Directions |
Lines in the listing below may contain the string "This". Say how many do, giving only the number.

== Recorded data

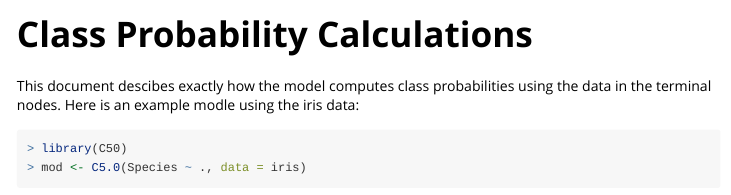
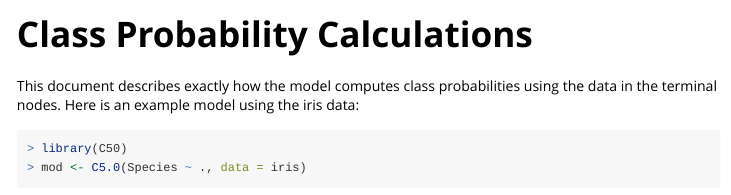
Before and after one commit to topepo/C5.0, an R Markdown document (vignettes/Class_Probability_Calcs.Rmd): the page in a window 1100 px wide, from its top. Rendered offline with R 4.5, knitr and Pandoc, with nearby package versions; some code elsewhere in the file could not run offline.

Commit message:
Typo fix

````diff
--- a/vignettes/Class_Probability_Calcs.Rmd
+++ b/vignettes/Class_Probability_Calcs.Rmd
@@ -14,7 +14,7 @@ library(knitr)
 opts_chunk$set(comment = NA, digits = 3, prompt = TRUE, tidy = FALSE)
 ```
 
-This document descibes exactly how the model computes class probabilities using the data in the terminal nodes. Here is an example modle using the iris data:
+This document describes exactly how the model computes class probabilities using the data in the terminal nodes. Here is an example model using the iris data:
 
 ```{r}
 library(C50)
````
Also changed, not shown: 6 other files.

====

Solution |
2